MongoDB (NASDAQ:MDB) is getting some positive commentary from Wall Street, as RBC Capital Markets started coverage on the database company, noting that the recent pull-back in shares provides a "unique opportunity."
Analyst Rishi Jaluria started coverage with an outperform rating and a $505 price target, implying some 28% upside, noting that shares now trade at 18 times estimated 2023 revenue. This is a discount to the implied 23 times for the price target, which is a "premium to peers that we view as deserving given MDB's durable leadership in next-gen databases, large and fast growing [total addressable market], and powerful secular tailwinds," Jaluria wrote in a note to clients.

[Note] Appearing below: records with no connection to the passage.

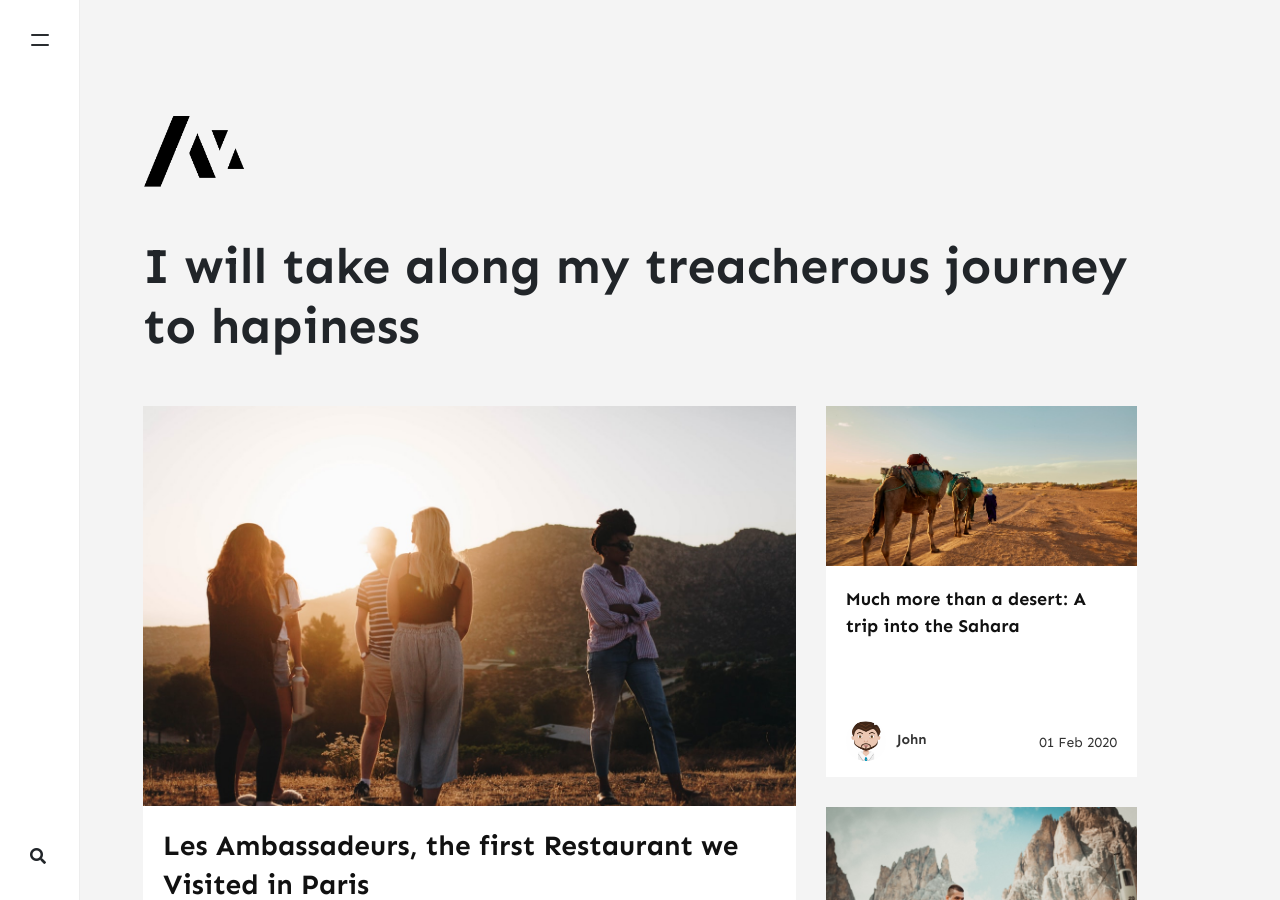
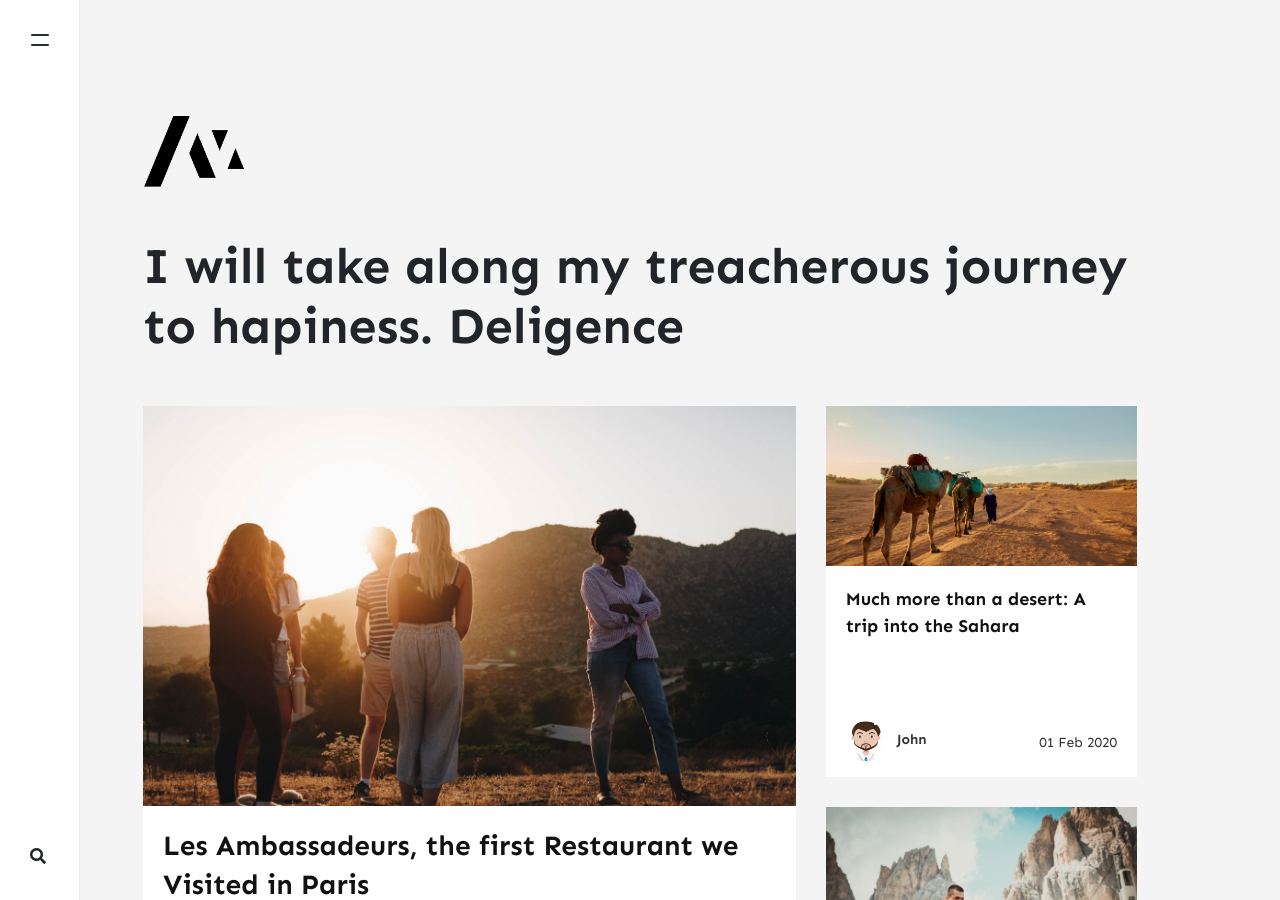
Before and after one commit to stackbit-projects/pleasant-squid-d6115, a Jekyll site: the page built from index.html, in a window 1280 px wide and 900 px high. Built offline with Jekyll 4.4.1, drawn with Linux system fonts in a browser that asks for light colours; nearby versions of some CDN libraries; the list of posts is cut into pages by our own code; comment, search, counter and statistics services are not loaded.

Commit message:
_config.yml: changed

```diff
--- a/_config.yml
+++ b/_config.yml
@@ -1,7 +1,7 @@
 name: Memoirs
 title: Memoirs
 description: >-
-  I will take along my treacherous journey to hapiness
+  I will take along my treacherous journey to hapiness. Deligence
 logo: assets/images/logo.png
 favicon: assets/images/logo.png
 baseurl: ''
```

Jaluria noted that MongoDB's core total addressable market is more than $25 billion and the company is "uniquely positioned" in the highest-growing areas, including NoSQL and cloud database-as-a-service.
"We acknowledge MDB's stated $100B+ TAM is more optimistic given it accounts for workloads unlikely to be fully addressed by MDB (data warehouse, relational database)," Jaluria wrote. "However, we see this as a moot point given MDB’s core market provides plenty of room for strong growth in the medium term."

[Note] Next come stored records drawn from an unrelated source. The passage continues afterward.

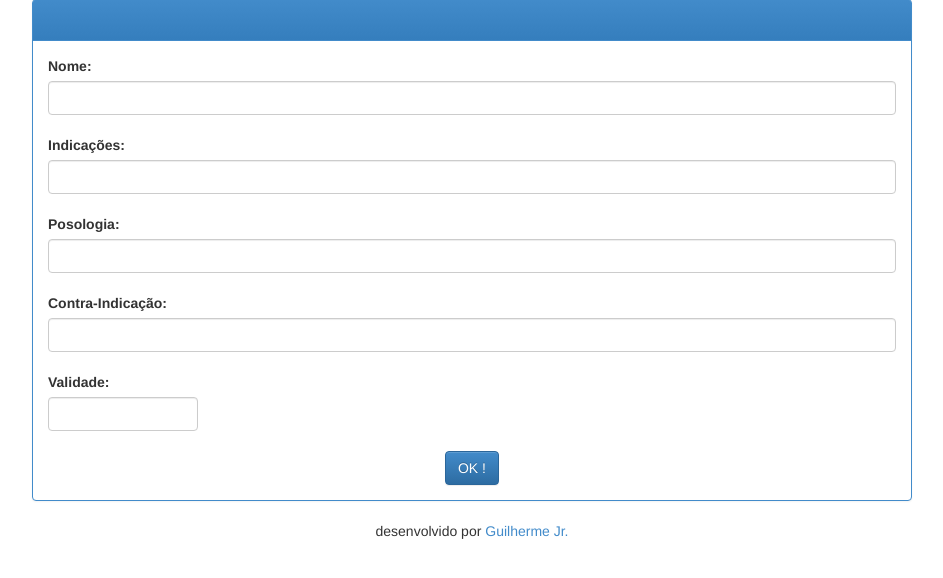
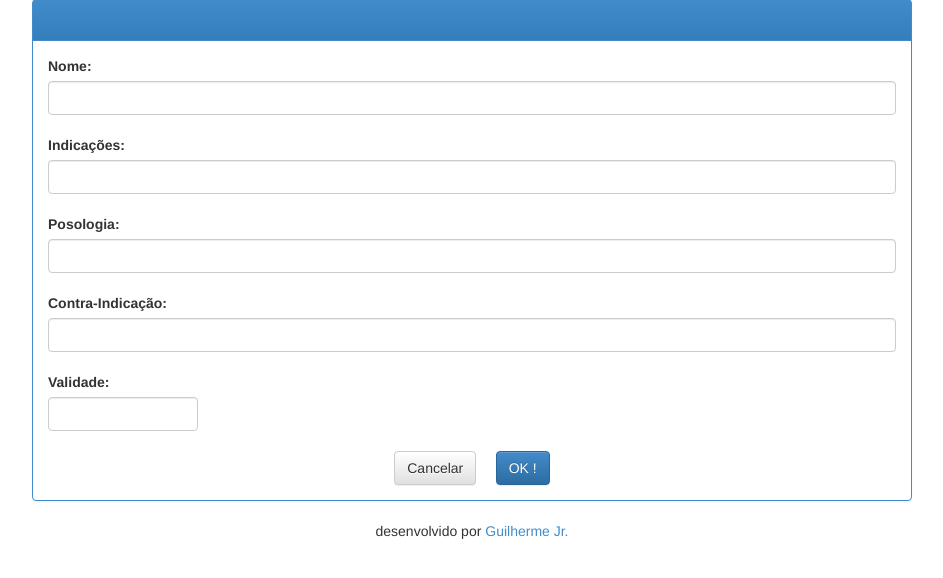
Before and after one commit to guilhermejr/remedios, a CakePHP app: the page made by src/app/View/Remedios/novo.ctp in a window 1280 px wide. Shown: the part 61-639 px from the top of the page, without its empty margins (168-1111 px from the left). Run offline with PHP 8.4 and a stand-in for CakePHP, Linux system fonts and the light colour scheme; the template is opened without the code that fills it, so the values that code supplies are empty; form fields are guessed from the names that the template uses; some libraries are stand-ins or nearby versions.

Commit message:
Consertado o css dos botões cancelar

```diff
--- a/src/app/View/Remedios/novo.ctp
+++ b/src/app/View/Remedios/novo.ctp
@@ -7,6 +7,8 @@ echo $this->Form->input('posologia', array('class' => 'form-control', 'label' =>
 echo $this->Form->input('contraIndicacao', array('class' => 'form-control', 'label' => 'Contra-Indicação:'));
 echo $this->Form->input('validade', array('class' => 'form-control data', 'label' => 'Validade:', 'type' => 'text', 'id' => 'data'));
 echo "<center>";
+echo $this->Html->link('Cancelar', 'javascript:window.history.back()', array('class' => 'btn btn-default'));
+echo "&nbsp;&nbsp;&nbsp;&nbsp;&nbsp;";
 echo $this->Html->link('OK !', '#', array('class' => 'btn btn-primary', 'onclick' => 'document.getElementById("RemedioNovoForm").submit(); return false;'));
 echo "</center>";
 echo $this->Form->end();
--- a/src/app/View/Remedios/resultado_busca.ctp
+++ b/src/app/View/Remedios/resultado_busca.ctp
@@ -19,5 +19,5 @@
 	}
 
 	echo "<center>";
-	echo $this->Html->link('Cancelar', array('controller' => 'remedios', 'action' => 'buscar'), array('class' => 'btn btn-primary'));
+	echo $this->Html->link('Cancelar', array('controller' => 'remedios', 'action' => 'buscar'), array('class' => 'btn btn-default'));
 	echo "</center>";
```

MongoDB shares were lower in premarket trading, down 0.5% to $379.99.
In addition, Jaluria pointed out that the days of Oracle (NYSE:ORCL) completely dominating databases are gone and though incumbent databases have proven to be resilient, it's likely that next-generation databases will continue to gain share.
While MongoDB is the leader in independent NoSQL and is growing faster than its competitors at 50% growth with more than $900 million in annual recurring revenue, there are some long-term competitive risks, Jaluria explained.
These include NewSQL as an alternative, Oracle's "stickiness" in databases is still prevalent and hyperscalers could limit MongoDB's opportunities, all of which could "prevent MongoDB from becoming the next Salesforce."
In January, Macquarie said that MongoDB was among the stocks best positioned to take advantage of the digital transformation, as developers have more power than before.